Fabricating the Exhaust
Mounting Engine Accessories
When it comes to exhaust there are several ways you can go. Headers, stock manifolds, custom home built headers, duals, single, etc. I chose to go with the stock high performance C-300 exhaust manifolds and duals with a cross over pipe followed by turbo mufflers. For the most part, that's what I wound up with. The mufflers are a different story.
In this shot you can see the header pipes and the "H" pipe. The system is fully welded and I didn't take a lot of time to make it pretty. It's functional which is all this truck needs since it's not a show truck and will be a driver.
Here's a better look at the "H" pipe. It also does double duty as a front driveshaft safety loop.
The entire system was fabricated from 2 1/4" mandral bent tubing. I purchased several 45, 90 and 180 degree bends and a couple 7' lengths of straight pipe and wound up with a few pieces left over when I was done.
The exhaust will exit through reproduction Dodge Challanger chrome tips routed through cut-outs in the rolled pan. The exact location in the rolled pan has yet to be determined so I left the exhaust unfinished about 18" short of the pan.
My muffler choice was originally a set of inexpensive flowmaster knock-offs. Unfortunately when I opened the box from Summit Racing although boxes were the same the mufflers were constructed differently both inside and out. Needless to say I sent them back. It should be noted here that Summit Racing is excellent to deal with and even though it had been almost 9 months since they had shipped them to me they took them back without any questions. Not wanting to wait for another shipment I opted to use a couple brand new (used only for a couple days) Thrush Turbo Tubes that had been laying around the garage for about 6 years. As you can see from the photo these mufflers are 3" chambered pipes and are about 30" long. They give a very nice "muscle car" sound but I must admit they are a little on the loud side. Thrush no longer makes these mufflers although I believe they did sell the rights to another company because they are once again in the Summit catalog. I had this set on my '41 for a couple days years ago but changed to turbos because with the big block they just made too much noise. With the 343 cu.in. Hemi these mufflers should give just the right sound.
The first order of business was to re-plum the fuel pump. I didn't really care for the way I had the fuel line exiting the tank and run to the Holley electric pump so I made some changes.
An additional stock crossmember that was mounted behind the fuel tank between the tank and the rear crossmember was cut out and a new crossmember was fabricated and the tank mounting location was moved back about 8". This did two things. First it allowed more room for the exhaust and second it allowed me to fabricate a new mount for the fuel pump. As you can see in this photo the pump is now mounted to the crossmember in the center just behind and above the rear end housing.
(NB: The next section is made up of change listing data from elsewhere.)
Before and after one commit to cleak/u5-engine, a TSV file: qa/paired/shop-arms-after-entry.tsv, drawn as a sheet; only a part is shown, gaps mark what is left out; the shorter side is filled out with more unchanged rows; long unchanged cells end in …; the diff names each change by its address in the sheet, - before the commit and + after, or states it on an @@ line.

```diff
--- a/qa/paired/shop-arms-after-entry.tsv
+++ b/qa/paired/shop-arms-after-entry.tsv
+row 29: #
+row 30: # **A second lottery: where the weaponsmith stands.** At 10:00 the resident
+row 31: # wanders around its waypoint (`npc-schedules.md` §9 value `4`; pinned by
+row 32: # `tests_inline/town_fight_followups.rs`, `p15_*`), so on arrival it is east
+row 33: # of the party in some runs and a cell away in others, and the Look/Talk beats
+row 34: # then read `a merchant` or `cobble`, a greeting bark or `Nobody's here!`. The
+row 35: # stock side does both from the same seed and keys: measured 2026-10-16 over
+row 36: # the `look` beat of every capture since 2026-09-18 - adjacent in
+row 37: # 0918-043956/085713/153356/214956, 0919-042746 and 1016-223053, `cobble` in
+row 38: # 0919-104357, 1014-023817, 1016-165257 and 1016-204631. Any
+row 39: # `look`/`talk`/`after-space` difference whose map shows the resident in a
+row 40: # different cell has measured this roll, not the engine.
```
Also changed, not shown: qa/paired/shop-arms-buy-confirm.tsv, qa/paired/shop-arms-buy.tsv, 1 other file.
The intake of the pump is on the same level as the bottom of the tank. These pumps perform best if they just have to push fuel rather then suck and push so allowing fuel to gravity feed the pump works much better in most applications. A hard line now exits the tank and runs to a filter and then to the pump. The line then exits the pump and runs to the shock crossmember and back over to the frame rail where it is routed up to the engine compartment. It's important to keep the fuel lines away from the exhaust, or any heat for that matter and in this application the closest the exhaust gets to the fuel line is a little more than 4" which is plenty of clearance. Some cars come from the factory with less clearance than that.
The fuel line changes to flexible line and runs up to another filter before reaching the Edelbrock 600 CFM carb. Using dual filters keeps your carb clean and extends the life of your pump.
A full weekend was devoted to fabricating air conditioning and power steering pump brackets. HotHeads makes an air conditioning bracket for this engine that mounts the compressor low and to the right (passenger's) side of the crank pully. Unfortunately I didn't have enough room between the mounting location and the frame to be able to use it. The solution was a bracket that bolts to the intake manifold and the head and mounts the compressor above the front of the head roughly opposite the alternator mounting location.
This shot shows the AC compressor, alternator and power steering pump installation. There is an adjustable rod that ties the AC compressor and alternator together. Turning the rod moves them apart and is an easy way to adjust the belt tension before tightning everything down. The AC compressor will run off one belt diven by the crank and water pump while the alternator and power steering pump will run of the crank and water pump using a separate belt.
Here's a shot of the power steering bracket. I was not able to find anyone who made a PS bracket for the pre-'55 hemis so I made this one. Its made from 3/16" steel plate and mounts to the front engine mount bolts and to the front cover. I'm using a GM pump and under the pump you can see the braded stainless lines running to the Ford Mustang II rack.
I'm using a Locar TH-350 kickdown cable so it just made sense to use thier throttle bracket and cable. This setup makes for a clean and simple installation. You can see the electronic control unit for the MOPAR 340 electronic distributor mounted to the firewall as well. This should give you an idea of what will be included in my next update.... Wiring and insulation.
So there you have it. Most of the mechanicals have been installed. All we need is some wiring and a few other minor things (like a radiator) and we can breath some life back into this classic old motor.